I read recently that during the 1918 Spanish Flu pandemic and subsequent quarantine Ernest Hemingway was quarantined with his wife, their son… and his mistress. Six weeks into our own quarantine, that story made me wonder. How on earth could anyone get through this if they were isolated with a person they were angry with or hurt by or just fed up with? Crosby, Stills and Nash’s iconic song “Love the One You’re With” encourages the listener not to pine for a loved one who is not with them but to love the one who is there. But what if you don’t? How do you get through the days?
Don’t get me wrong. I am fortunate to be in quarantine with someone who is the one I love to be with but there are times when we both wish for the old days and ways of life. And of course, for those who are alone during this time, staying positive and upbeat can be especially challenging. The news is dire. It’s scary to go for groceries or necessities. God forbid you would need medical care that’s not virus related (and God forbid if you do!) The very thing that shelters you can also be the one that feels like a prison. And that is where the wine comes in.
We all need to have ways to keep ourselves engaged right now. I am lucky to still have my job and I try to keep a schedule of sorts but the days roll into each other. And by the early evening, I am ready for my glass of wine. It’s then that I tend to slow down the mind games and take in what’s around me. Spring is definitely here so the weather is beckoning, at least to sit out on the deck. But this year in our rock garden of pebbles and paving stones, flowers are blooming from between the rocks. It must have been the pansies in the pots last summer who shed their seeds and now we have beautiful purple and white blooms pushing through. I enjoy that sight with a magical ruby red glass of Tempranillo from Spain.
One day last week (or was it the week before?) my daughter texted me that people in her neighborhood and in other cities were placing teddy bears in their windows so that when cooped up parents and their children went for walks they could have a scavenger hunt of teddy bears.
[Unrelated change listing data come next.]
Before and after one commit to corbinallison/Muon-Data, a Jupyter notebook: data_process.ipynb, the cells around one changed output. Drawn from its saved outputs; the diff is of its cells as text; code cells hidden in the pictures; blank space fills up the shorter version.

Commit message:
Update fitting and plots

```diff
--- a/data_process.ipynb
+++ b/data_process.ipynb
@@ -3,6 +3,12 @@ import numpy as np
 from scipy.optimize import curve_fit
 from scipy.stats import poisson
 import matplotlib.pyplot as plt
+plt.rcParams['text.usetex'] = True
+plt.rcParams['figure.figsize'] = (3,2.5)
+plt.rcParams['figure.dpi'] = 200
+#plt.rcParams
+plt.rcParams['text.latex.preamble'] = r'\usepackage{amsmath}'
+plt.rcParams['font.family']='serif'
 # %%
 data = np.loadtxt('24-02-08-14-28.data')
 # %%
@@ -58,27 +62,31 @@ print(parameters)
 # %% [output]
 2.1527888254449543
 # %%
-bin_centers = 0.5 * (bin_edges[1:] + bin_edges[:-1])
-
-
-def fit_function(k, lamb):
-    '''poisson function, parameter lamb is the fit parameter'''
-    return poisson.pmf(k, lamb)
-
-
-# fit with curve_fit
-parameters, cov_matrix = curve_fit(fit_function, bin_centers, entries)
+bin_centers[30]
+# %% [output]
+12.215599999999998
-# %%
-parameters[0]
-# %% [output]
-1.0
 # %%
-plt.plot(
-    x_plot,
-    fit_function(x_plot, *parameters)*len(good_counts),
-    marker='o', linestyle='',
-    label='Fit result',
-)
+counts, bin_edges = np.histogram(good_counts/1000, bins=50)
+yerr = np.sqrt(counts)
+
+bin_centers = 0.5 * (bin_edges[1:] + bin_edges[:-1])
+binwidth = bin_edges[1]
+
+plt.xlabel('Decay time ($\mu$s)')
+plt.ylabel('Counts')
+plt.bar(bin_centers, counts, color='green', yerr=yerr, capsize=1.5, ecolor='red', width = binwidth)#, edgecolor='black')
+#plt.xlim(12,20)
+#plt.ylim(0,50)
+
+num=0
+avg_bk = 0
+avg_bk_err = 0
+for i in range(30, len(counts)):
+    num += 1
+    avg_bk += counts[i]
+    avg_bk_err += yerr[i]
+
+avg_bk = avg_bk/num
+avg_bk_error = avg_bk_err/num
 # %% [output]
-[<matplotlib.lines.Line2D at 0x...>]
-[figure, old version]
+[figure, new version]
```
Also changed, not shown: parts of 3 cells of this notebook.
She asked that I take the bear in her room and place it in the window. Each time I see that earnest little bear staring out at the world, I imagine a child seeing her and having his or her own spirits raised. That is definitely a Merlot moment.
I am adamant these days that we sit outside and watch the sunset. Breathe the air, clear our minds, heal ourselves. Definitely the time for a glass of robust Malbec. I so appreciate my local store bringing me the wines of the world to bring variety to the days and the taste of the exotic. There is so much uncertainty right now. New questions every day. Life has taken on different tones. Which goes back to loving the one you’re with. The double-edged sword in this time of isolation is that for better or for worse you really get to know the person you live with. The red wine I love from France called Revelation couldn’t be more appropriate. John Lennon once told us that whatever gets us through the night is okay so I feel everyone needs to do what is best for them. This is a new way of living. I wonder what the days ahead will look like while recalling the expression that the reason a rear view mirror is small is that we should be looking forward through the windshield instead. But I can’t help think. How will we greet each other in our brave new world? Will hugs be a thing again? Human contact has kept the species alive and thriving. Nature is conducting a massive purging right now but then what? I must believe we will be better even as I know it will never be the same.
Sometimes in the hazy glow of too much wine, I wonder at the irony that during this horrible, awful time we finally realize we are all the same. We are all beautiful, powerful, fragile creatures facing a common enemy. However challenging my quarantine may be there are doctors, nurses, food handlers, firefighters, EMT’s all on the front lines, putting themselves in danger so I can drink wine in my own home. But that is my job right now. My responsibility. To stay home, shelter in place, social distance, wear a mask and gloves out so I can protect myself, my loved ones, my community. We have to all do this if we are going to defeat this demon.
I am hopeful for the future but I miss a lot right now. Actually hugging my kids. Casual coffee dates with friends. Music at the local bar. A movie at the cinema. Inviting guests over for dinner. The library. Travel. Joni Mitchell famously sang in her classic “Big Yellow Taxi” that we don’t know what we’ve got until we don’t have it anymore. I must believe that after going through all of this we will be better humans to each other even if life is very different. Maybe it was time for a change. I’ll drink to that.